Many new laws are scheduled to take effect on Friday, July 1 in Maryland and Virginia. While many may not affect a wide number of citizens, there are some of note people should be aware of so they can stay on the right side of the law.
In Virginia, it is now against the law to smoke inside of a vehicle, whether moving or at rest, when a child under 8 years old is inside the vehicle. A new law also requires drivers to wait for a reasonable opportunity to open vehicle doors on the side adjacent to moving traffic.
Students who wish to attend a public or private institution of higher education in Virginia are not required to disclose their username or password to any personal social media account to the school under a new law.

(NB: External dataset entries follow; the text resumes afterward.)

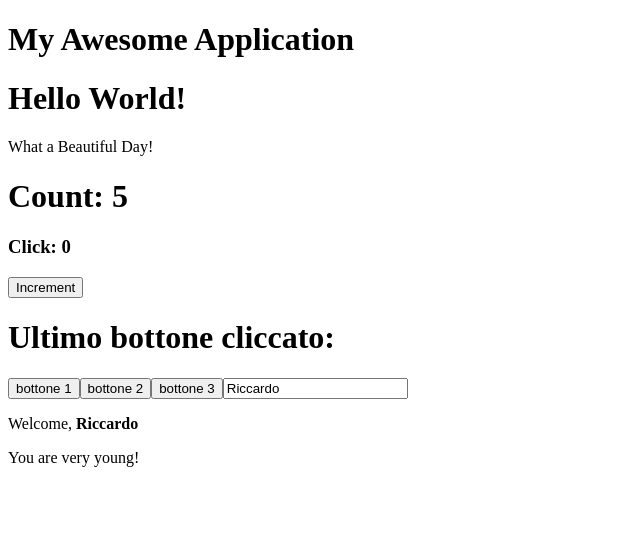
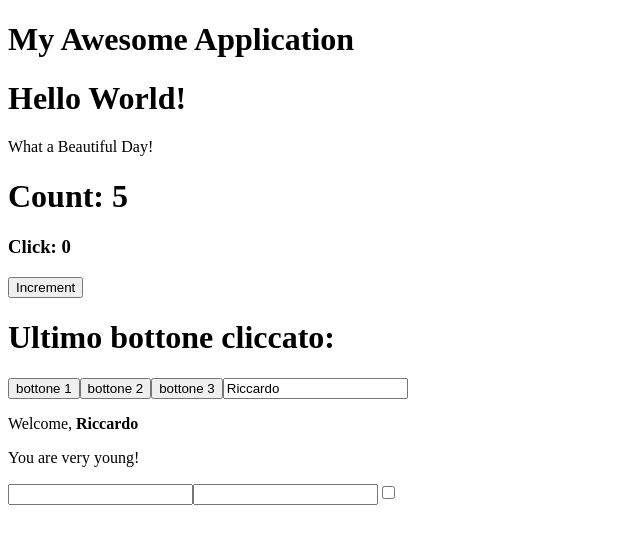
Before and after one commit to RiccardoMannino/Jsx-exercise, a React (Create React App) app in the folder react-exercises/: page / in a window 1280 px wide. Shown: the top 544 px of the page, without its empty margins (0-640 px from the left). Built offline with nearby package versions, Linux system fonts and the light colour scheme.

Commit message:
forms-02

```diff
--- a/react-exercises/src/App.js
+++ b/react-exercises/src/App.js
@@ -4,6 +4,7 @@
 import { Counter } from "./Counter";
 import { Hello } from "./Hello";
 import { InteractiveWelcome } from "./InteractiveWelcome";
+import { Login } from "./Login";
 // import { Message } from "./Message";
 import { Welcome } from "./Welcome";
 
@@ -20,6 +21,7 @@
         <ClickCounter incrementBy={1} initialValue={0} />
         <ClickTracker />
         <InteractiveWelcome name="Riccardo" />
+        <Login />
       </div>
     );
   }
--- /dev/null
+++ b/react-exercises/src/Login.js
@@ -0,0 +1,44 @@
+import React from "react";
+
+export class Login extends React.Component {
+  state = {
+    username: "",
+    password: "",
+    remember: false,
+  };
+
+  handleInputChange = (event) => {
+    const name = event.target.name;
+    const value = event.target.value;
+    const type = event.target.type;
+    const checked = event.target.checked;
+
+    this.setState({
+      [name]: value,
+    });
+  };
+
+  render() {
+    return (
+      <>
+        <input
+          name="username"
+          value={this.state.username}
+          onChange={this.handleInputChange}
+        ></input>
+        <input
+          name="password"
+          type="password"
+          value={this.state.password}
+          onChange={this.handleInputChange}
+        ></input>
+        <input
+          name="remember"
+          type="checkbox"
+          checked={this.state.remember}
+          onChange={this.handleInputChange}
+        ></input>
+      </>
+    );
+  }
+}
```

A new Virginia law allows a pharmaceutical processor to manufacture and provide cannabidiol oil and THC-A oil for the treatment of intractable epilepsy after receiving a permit from the Board of Pharmacy and under the supervision of a licensed pharmacist. The law also outlined how such oils may be distributed, who can receive them and provides certain legal protections for those involved in the production of the oil.

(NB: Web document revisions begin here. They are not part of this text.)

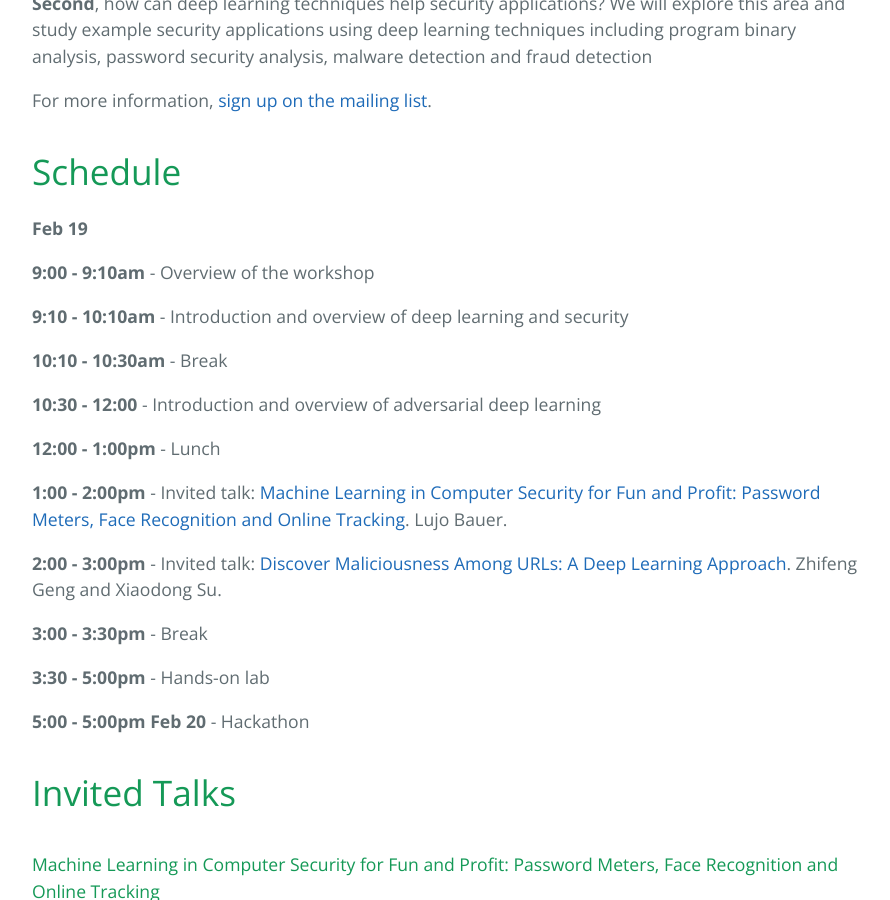
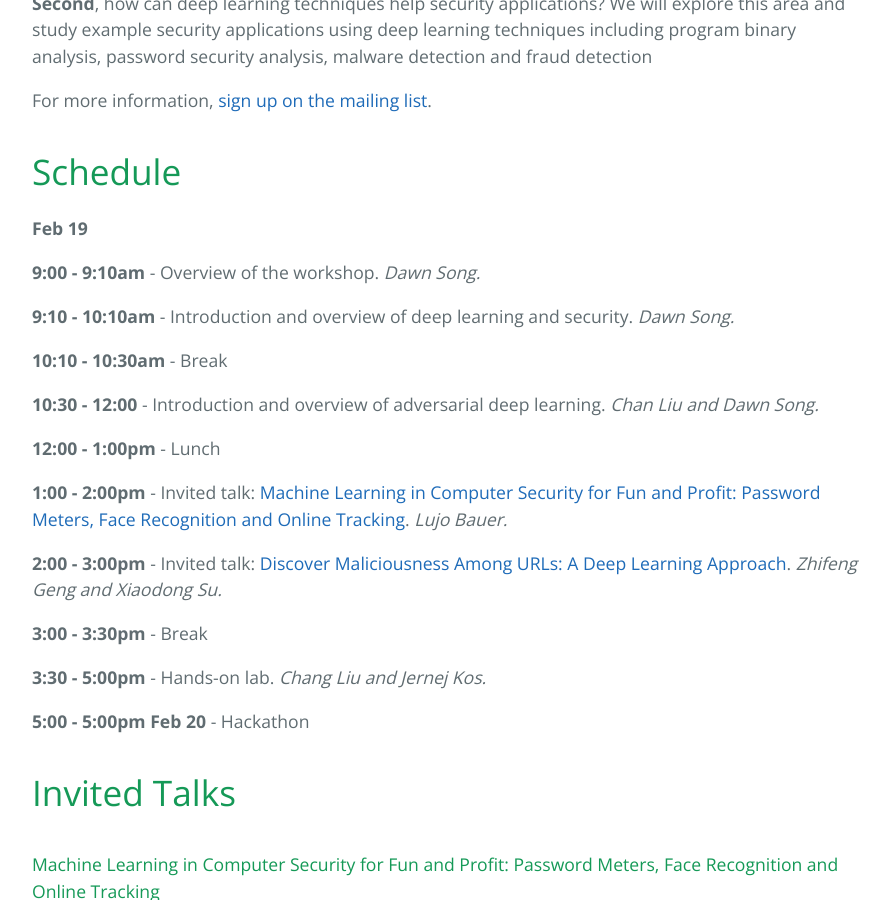
Before and after one commit to deep-learning-security/deep-learning-security.github.io, a Jekyll site: the page built from index.md, in a window 1280 px wide and 900 px high, scrolled down 649 px. Shown: the whole window, without its empty margins (192-1082 px from the left). Built offline with Jekyll 4.4.1, drawn with Linux system fonts in a browser that asks for light colours.

Commit message:
Add missing names

```diff
--- a/index.md
+++ b/index.md
@@ -30,23 +30,23 @@ For more information, [sign up on the mailing list](https://groups.google.com/d/
 
 **Feb 19**
 
-**9:00 - 9:10am** - Overview of the workshop
+**9:00 - 9:10am** - Overview of the workshop. *Dawn Song.*
 
-**9:10 - 10:10am** - Introduction and overview of deep learning and security
+**9:10 - 10:10am** - Introduction and overview of deep learning and security. *Dawn Song.*
 
 **10:10 - 10:30am** - Break
 
-**10:30 - 12:00** - Introduction and overview of adversarial deep learning
+**10:30 - 12:00** - Introduction and overview of adversarial deep learning. *Chan Liu and Dawn Song.*
 
 **12:00 - 1:00pm** - Lunch
 
-**1:00 - 2:00pm** - Invited talk: [Machine Learning in Computer Security for Fun and Profit: Password Meters, Face Recognition and Online Tracking](#machine-learning-in-computer-security-for-fun-and-profit-password-meters-face-recognition-and-online-tracking). Lujo Bauer.
+**1:00 - 2:00pm** - Invited talk: [Machine Learning in Computer Security for Fun and Profit: Password Meters, Face Recognition and Online Tracking](#machine-learning-in-computer-security-for-fun-and-profit-password-meters-face-recognition-and-online-tracking). *Lujo Bauer.*
 
-**2:00 - 3:00pm** - Invited talk: [Discover Maliciousness Among URLs: A Deep Learning Approach](#discover-maliciousness-among-urls-a-deep-learning-approach). Zhifeng Geng and Xiaodong Su.
+**2:00 - 3:00pm** - Invited talk: [Discover Maliciousness Among URLs: A Deep Learning Approach](#discover-maliciousness-among-urls-a-deep-learning-approach). *Zhifeng Geng and Xiaodong Su.*
 
 **3:00 - 3:30pm** - Break
 
-**3:30 - 5:00pm** - Hands-on lab
+**3:30 - 5:00pm** - Hands-on lab. *Chang Liu and Jernej Kos.*
 
 **5:00 - 5:00pm Feb 20** - Hackathon
 
```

There are five new laws in Virginia concerning firearms, including background checks at firearms shows, recognition of out of state concealed handgun permits and transfer of certain firearms among others.
For elections in Virginia, a new law permits a voter to give his full name and current address by speech or in writing when offering to vote. Either is permissible.

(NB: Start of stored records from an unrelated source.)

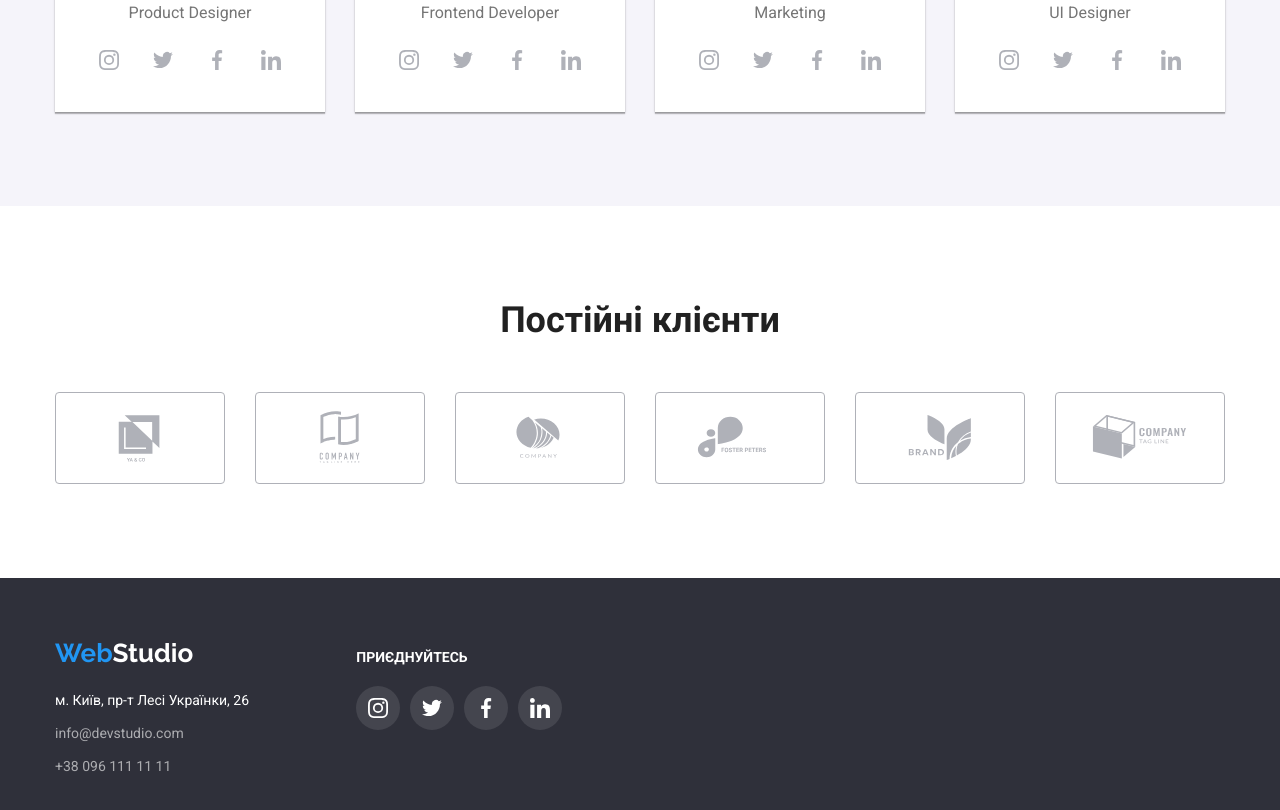
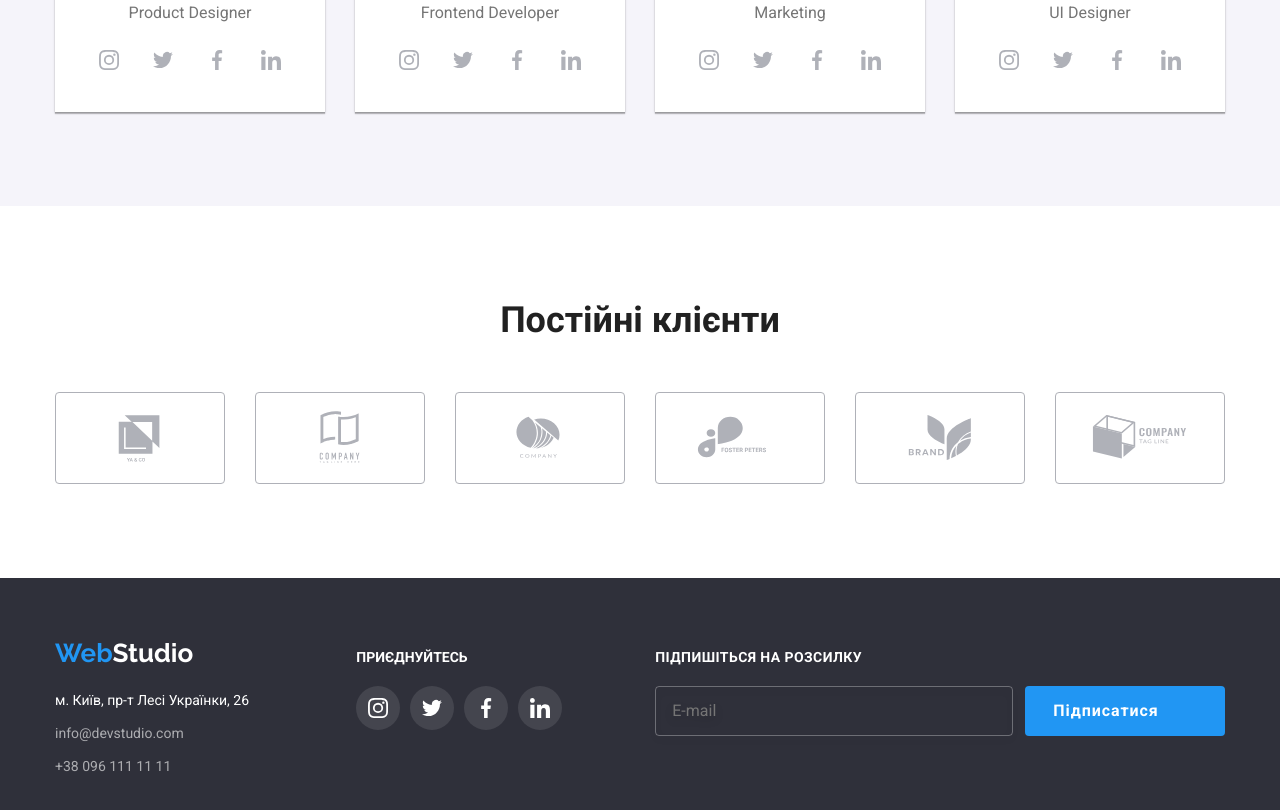
Before and after one commit to Masotti-Bedews/goit-markup-hw-06, a plain HTML site: page index.html in a window 1280 px wide. Shown: the part 2099-2909 px from the top of the page. Drawn offline with nearby package versions, Linux system fonts and the light colour scheme.

Commit message:
subscribe form

```diff
--- a/css/styles.css
+++ b/css/styles.css
@@ -46,6 +46,14 @@ img {
 }
 a {
     text-decoration: none;
+}
+
+.btn {
+    background-color: var(--accent-color);
+    border: 0;
+    border-color: var(--accent-color);
+    border-radius: 4px;
+
 }
 
 /* logo */
@@ -597,7 +605,95 @@ address {
     margin-bottom: 20px;
  }
 
+/* .online-form {
+    display: flex;
+    justify-content: center;
+    align-items: center;
+} */
 
+.subscribe {
+    margin-left: 93px;
+}
+
+.footer-form {
+    display: flex;
+}
+
+.form-tittle {
+    font-weight: 700;
+    font-size: 14px;
+    line-height: 1.14;
+    letter-spacing: 0.03em;
+    text-transform: uppercase;
+
+    color: var(--white-color);
+
+    margin-bottom: 20px;
+
+}
+
+.form-input {
+    width: 358px;
+    height: 50px;
+
+    background-color: transparent;
+    outline: none;
+
+    border: 1px solid rgba(255, 255, 255, 0.3);
+    filter: drop-shadow(0px 4px 4px rgba(0, 0, 0, 0.15));
+    border-radius: 4px;
+
+    padding-left: 16px;
+    padding-top: 15px;
+    padding-bottom: 15px;
+
+    color: rgba(255, 255, 255, 0.6);
+    font-weight: 400;
+    font-size: 16px;
+    line-height: 1.25;
+    ;
+}
+
+.form-button {
+position: relative;
+
+    display: flex;
+    align-items: center;
+    text-align: center;
+
+    width: 200px;
+    height: 50px;
+    margin: 0 0 0 12px;
+    padding-left: 28px;
+    padding-top: 10px;
+    padding-bottom: 10px;
+
+    font-weight: 700;
+    font-size: 16px;
+    line-height: 1.87;
+    letter-spacing: 0.06em;
+    cursor: pointer;
+
+    color: var(--white-color);
+
+    transition:  background-color 250ms cubic-bezier(0.4, 0, 0.2, 1) ;
+
+
+
+}
+
+.subscribe-icon {
+position: absolute;
+
+    top: 13px;
+    right: 28px;
+}
+
+.form-button:hover ,
+.form-button:focus {
+    background-color: var(--secondary-button-colar);
+
+}
 
 /* button */
 .button {
@@ -829,8 +925,15 @@ address {
             letter-spacing: 0.06em;
              align-items: center;
              color: var(--white-color);
+        cursor: pointer;
+        transition: background-color 250ms cubic-bezier(0.4, 0, 0.2, 1);
 
 
+}
+
+.push:hover ,
+.push:focus {
+    background-color: var(--secondary-button-colar);
 }
 
 .modal-close {
--- a/index.html
+++ b/index.html
@@ -386,6 +386,26 @@
                 </a></li>
         </ul>
        </div>
+       <div class="subscribe">
+
+         <p class="form-tittle">Підпишіться на розсилку</p>
+        <form class="online-form">
+
+       <div class="footer-form">
+        <input
+        type="text"
+        class="form-input"
+        name="name-online"
+        placeholder="E-mail"
+        id="name-online">
+        <button type="submit" class="btn form-button">Підписатися
+            <svg class="subscribe-icon" width="24" height="24">
+                <use href="./images/icons.svg#icon-icon-send-1"></use>
+            </svg>
+        </button>
+        </div>
+       </form>
+       </div>
     </div>
     </footer>
 
@@ -447,7 +467,7 @@
             </div>
 
             <div class="modal-field area">
-            <label class="modal-label" for="modal-text" >Коментар </label>
+            <label class="modal-label" for="user-text" >Коментар </label>
             <textarea
                 name="user-text"
                 id="user-text"
@@ -468,7 +488,7 @@
                     <use href="./images/icons.svg#icon-check"></use>
                 </svg>
                 </span>
-                 Погоджуюся з розсилкою та приймаю &nbsp <a href="#" class="condition">  Умови договору  </a>
+                 Погоджуюся з розсилкою та приймаю &nbsp;.<a href="#" class="condition">  Умови договору  </a>
             </label>
             </div>
 
```
Also changed, not shown: portfolio.html (+22 -0 lines), images/icons.svg.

There are also several new criminal laws on the books in Virginia as well as two state constitutional amendments that voters will consider in the November 2016 general election.
Maryland's minimum wage will rise from $8.25 to $8.75. It's the latest bump scheduled to take effect since lawmakers in 2014 approved increases over several years from $7.25. It is scheduled to go up to $9.25 next year and reach $10.10 in July 2018.
The Maryland gas tax will rise nine-tenths of a cent to 33.5 cents. Lawmakers approved several increases in 2013, with regular hikes to adjust for inflation. The state's gas tax has gone up a dime since 2013, when lawmakers approved the first increase in 20 years from 23.5 cents.
Maryland will have a new scoring system to prioritize transportation projects. It's the result of a battle between the Republican governor and the Democrat-controlled Legislature over transportation funding. While the governor won't be prevented from funding a project with a lower score than another, an explanation would be required for the decision. The governor vetoed the bill, but the Legislature overrode the veto in April, shortly before adjourning.
A ban on powdered alcohol in the state will be extended two years until June 30, 2018.